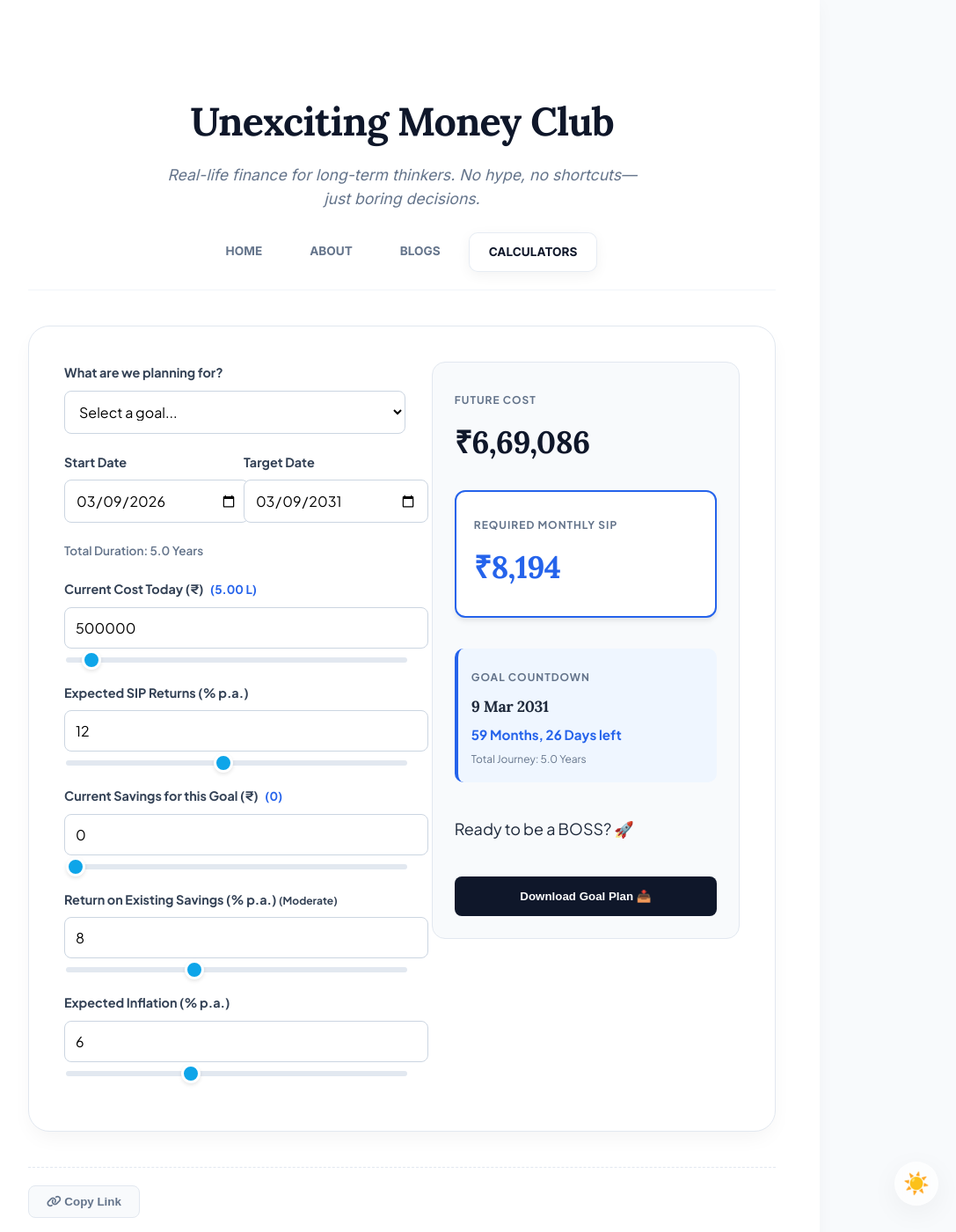
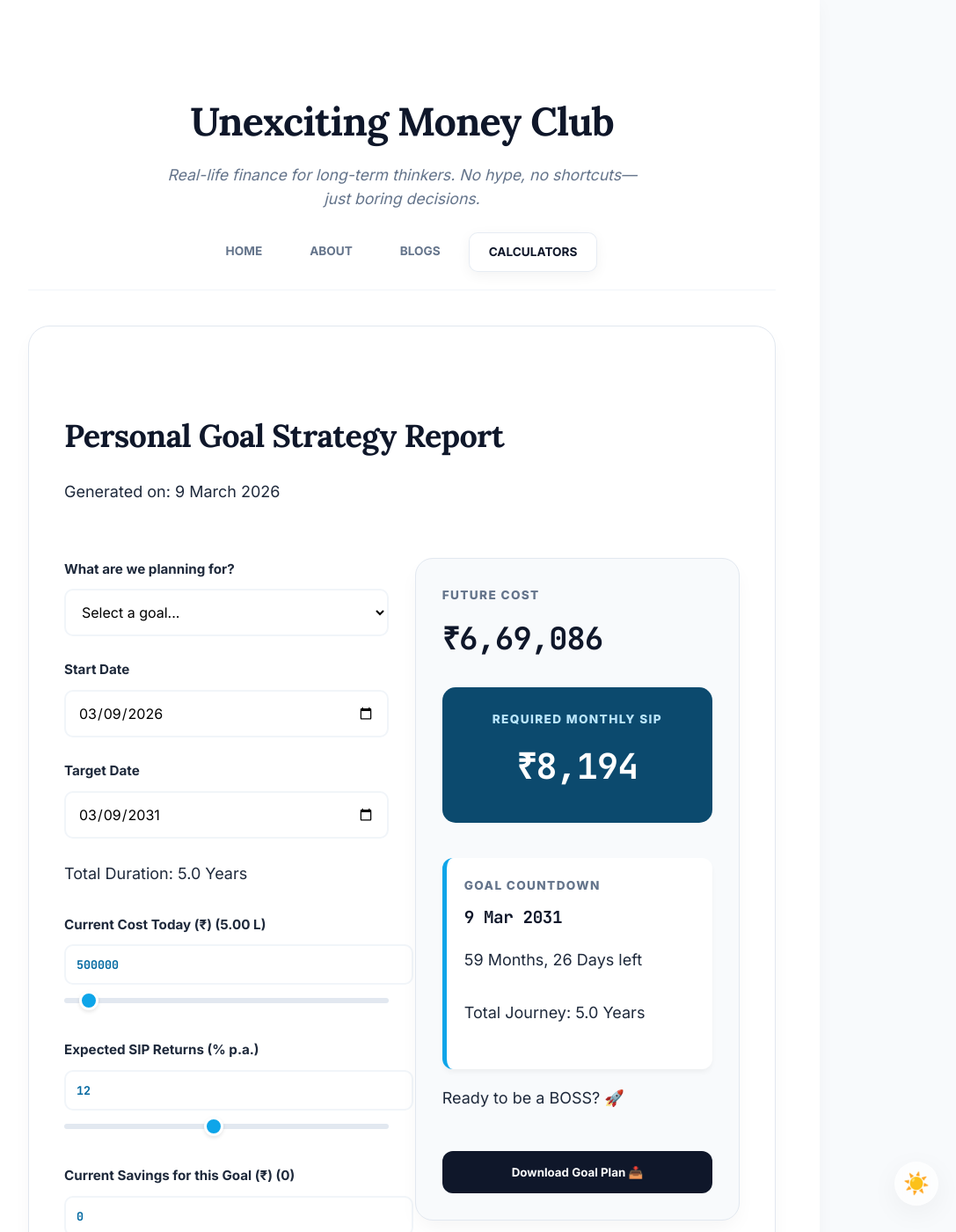
Before and after one commit to HarieshMK/HarieshMK.github.io, a Jekyll site: the page built from calculators/goal-planner.md, in a window 1280 px wide and 1400 px high. Shown: the whole window at 88% size, without its empty margins (183-1270 px from the left). Built offline with Jekyll 4.4.1, drawn with Linux system fonts in a browser that asks for light colours; some of the changed lines change nothing that is shown.

Commit message:
Update goal-planner.md

```diff
--- a/calculators/goal-planner.md
+++ b/calculators/goal-planner.md
@@ -3,7 +3,7 @@ layout: default
 title: Smart Goal Planner
 permalink: /calculators/goal-planner/
 ---
-<link href="https://fonts.googleapis.com/css2?family=Plus+Jakarta+Sans:wght@400;500;600;700&display=swap" rel="stylesheet">
+<link href="https://fonts.googleapis.com/css2?family=Inter:wght@400;500;600;700;800&family=JetBrains+Mono:wght@700&display=swap" rel="stylesheet">
 <div markdown="0">
 <div class="calculator-container" id="printable-area">
     <div class="print-only">
@@ -133,42 +133,153 @@ permalink: /calculators/goal-planner/
 </div>
 
 <style>
+    /* 1. CORE LAYOUT & TYPOGRAPHY */
     .calculator-container {
-    display: flex;
-    flex-wrap: wrap;
-    gap: 30px;
-    margin: 20px 0;
-    font-family: 'Plus Jakarta Sans', sans-serif; /* Updated to premium font */
-    color: #1e293b;
-}
-    .calc-inputs { flex: 1.3; min-width: 300px; }
-    .calc-results { flex: 1; min-width: 300px; background: #f8fafc; padding: 25px; border-radius: 15px; height: fit-content; position: sticky; top: 20px; border: 1px solid #e2e8f0; }
-    .input-row { display: flex; gap: 20px; margin-bottom: 10px; flex-wrap: wrap; }
-    .flex-1 { flex: 1; min-width: 140px; }
-    .input-group { margin-bottom: 20px; }
-    .input-group label { display: block; font-weight: bold; margin-bottom: 8px; font-size: 0.9rem; color: #334155; }
-    .input-with-box { display: flex; flex-direction: column; gap: 8px; }
-    .timeline-hint { font-size: 0.85rem; color: #64748b; margin-top: -10px; margin-bottom: 20px; font-weight: 600; }
-    .human-readable { color: #2563eb; font-size: 0.85rem; margin-left: 5px; }
-input[type="date"], input[type="number"], .full-width-input { width: 100%; padding: 12px; border: 1px solid #cbd5e1; border-radius: 8px; font-size: 1rem; background: white; box-sizing: order-box; font-family: inherit;}
-    input[type="number"], .full-width-input { width: 100%; padding: 12px; border: 1px solid #cbd5e1; border-radius: 8px; font-size: 1rem; background: white; }
-    .slider { width: 100%; cursor: pointer; accent-color: #2563eb; }
+        display: flex;
+        flex-wrap: wrap;
+        gap: 30px;
+        margin: 20px 0;
+        font-family: 'Inter', -apple-system, sans-serif;
+        color: #1e293b;
+        -webkit-font-smoothing: antialiased;
+    }
 
-    .result-box { margin-bottom: 20px; }
-    .result-box .label { font-size: 0.75rem; color: #64748b; text-transform: uppercase; letter-spacing: 1px; font-weight: bold; }
-    .result-box h2 { font-size: 2.2rem; margin: 5px 0; color: #0f172a; }
-    .highlight { border: 2px solid #2563eb; background: #fff; padding: 20px; border-radius: 12px; box-shadow: 0 4px 6px -1px rgb(0 0 0 / 0.1); }
-    .highlight h2 { color: #2563eb; }
+    .calc-inputs { flex: 1.2; min-width: 300px; }
 
-    .countdown-box { background: #eff6ff; padding: 15px; border-radius: 10px; border-left: 4px solid #2563eb; }
-    .countdown-box h3 { margin: 5px 0; font-size: 1.1rem; color: #1e293b; }
-    .remaining-text { margin: 0; font-size: 0.95rem; color: #2563eb; font-weight: bold; }
-    .journey-text { margin: 5px 0 0 0; font-size: 0.75rem; color: #64748b; }
+    .calc-results {
+        flex: 1;
+        min-width: 300px;
+        background: #f8fafc; /* Matches .calc-results in your CSS */
+        padding: 30px;
+        border-radius: 20px;
+        height: fit-content;
+        position: sticky;
+        top: 20px;
+        border: 1px solid #e2e8f0;
+        box-shadow: 0 10px 25px -5px rgba(0, 0, 0, 0.05);
+    }
 
-    .download-button { width: 100%; background: #0f172a; color: white; border: none; padding: 15px; border-radius: 8px; font-weight: bold; cursor: pointer; transition: background 0.2s; margin-top: 10px; }
-    .download-button:hover { background: #1e293b; }
+    /* 2. PREMIUM LABELS (Matching Section 15 of your style.css) */
+    .input-group label {
+        display: block;
+        font-weight: 700;
+        margin-bottom: 10px;
+        font-size: 0.95rem; /* Matched to .label-row label */
+        color: #1e293b;
+    }
 
-    .print-only { display: none; }
+    /* 3. INPUTS & JETBRAINS MONO FOR NUMBERS */
+    input[type="date"],
+    .full-width-input {
+        width: 100%;
+        padding: 14px;
+        border: 2px solid #f1f5f9;
+        border-radius: 10px;
+        font-size: 1rem;
+        background: white;
+        box-sizing: border-box;
+        font-family: 'Inter', sans-serif;
+    }
+
+    input[type="number"] {
+        width: 100%;
+        padding: 12px;
+        border: 2px solid #f1f5f9;
+        border-radius: 10px;
+        font-weight: 700;
+        color: #0369a1; /* Blue color for numbers from your CSS */
+        font-family: 'JetBrains Mono', monospace; /* The "Premium" Secret */
+        background: #fff;
+    }
+
+    /* 4. RESULTS SECTION (Matching your .result-item.highlight) */
+    .result-box .label {
+        font-size: 0.85rem;
+        color: #64748b;
+        text-transform: uppercase;
+        letter-spacing: 0.1em;
+        font-weight: 800;
+        display: block;
+        margin-bottom: 8px;
+    }
+
+    .result-box h2 {
+        font-size: 2.2rem;
+        font-weight: 700;
+        margin: 5px 0;
+        color: #0f172a;
+        font-family: 'JetBrains Mono', monospace; /* Professional Number Look */
+    }
+
+    .highlight {
+        background: #0c4a6e !important; /* Matches .result-item.highlight in your CSS */
+        padding: 25px;
+        border-radius: 15px;
+        color: white;
+        text-align: center;
+        margin: 20px 0;
+    }
+    .highlight h2 { color: #ffffff !important; font-size: 2.5rem; }
+    .highlight .label { color: #bae6fd !important; }
+
+    /* 5. SLIDERS (Matching Section 15 .slider) */
+    .slider {
+        -webkit-appearance: none;
+        width: 100%;
+        height: 6px;
+        background: #e2e8f0;
+        border-radius: 10px;
+        outline: none;
+        margin: 15px 0;
+    }
+
+    .slider::-webkit-slider-thumb {
+        -webkit-appearance: none;
+        width: 22px;
+        height: 22px;
+        background: #0ea5e9;
+        border-radius: 50%;
+        border: 3px solid #fff;
+        cursor: pointer;
+        box-shadow: 0 2px 4px rgba(0,0,0,0.1);
+    }
+
+    /* 6. COUNTDOWN & NUDGE */
+    .countdown-box {
+        background: #ffffff;
+        padding: 20px;
+        border-radius: 12px;
+        border-left: 5px solid #0ea5e9;
+        margin-top: 20px;
+        box-shadow: 0 4px 6px -1px rgba(0,0,0,0.05);
+    }
+
+    .countdown-box h3 { font-family: 'JetBrains Mono', monospace; margin: 5px 0; color: #0f172a; font-size: 1.2rem; }
+
+    .download-button {
+        width: 100%;
+        background: #0f172a;
+        color: white;
+        border: none;
+        padding: 16px;
+        border-radius: 12px;
+        font-weight: 700;
+        font-family: 'Inter', sans-serif;
+        cursor: pointer;
+        margin-top: 15px;
+    }
+
+    /* 7. DARK MODE (Integrated from your Section 7 & 15) */
+    .dark-theme .calculator-container { background: #0f172a; border-color: #1e293b; }
+    .dark-theme .calc-results { background: #1e293b; }
+    .dark-theme .label-row label, .dark-theme .input-group label { color: #f1f5f9; }
+    .dark-theme input[type="number"], .dark-theme input[type="date"], .dark-theme .full-width-input {
+        background: #020617;
+        border-color: #334155;
+        color: #38bdf8;
+    }
+    .dark-theme .result-box h2, .dark-theme .countdown-box h3 { color: #ffffff !important; }
+    .dark-theme .countdown-box { background: #0f172a; border-color: #38bdf8; }
 
     /* Print Logic */
     @media print {
@@ -176,12 +287,9 @@ input[type="date"], input[type="number"], .full-width-input { width: 100%; paddi
         body * { visibility: hidden; }
         #printable-area, #printable-area * { visibility: visible; }
         #printable-area { position: absolute; left: 0; top: 0; width: 100%; }
-        .download-button, .slider, input[type="range"] { display: none !important; }
-        input, select { border: none !important; appearance: none; font-weight: bold; background: transparent !important; }
-        .calc-results { position: static; background: white; padding: 0; border: none; }
-        .highlight { border: 2px solid #2563eb !important; background: #f0f7ff !important; -webkit-print-color-adjust: exact; }
-        .print-only { display: block; border-bottom: 2px solid #0f172a; margin-bottom: 20px; }
+        .download-button, .slider { display: none !important; }
+        .highlight { background: #f0f9ff !important; border: 2px solid #0c4a6e !important; color: #0c4a6e !important; }
+        .highlight h2, .highlight .label { color: #0c4a6e !important; }
     }
 </style>
-
 <script src="{{ '/assets/js/goal-planner.js' | relative_url }}?v={{ site.time | date: '%s' }}"></script>
```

==*==

- What is needed: Take every line from the records above that has the word "only" and copy it.

- Result for this exercise:
     <div class="print-only">
-    .print-only { display: none; }
-        .print-only { display: block; border-bottom: 2px solid #0f172a; margin-bottom: 20px; }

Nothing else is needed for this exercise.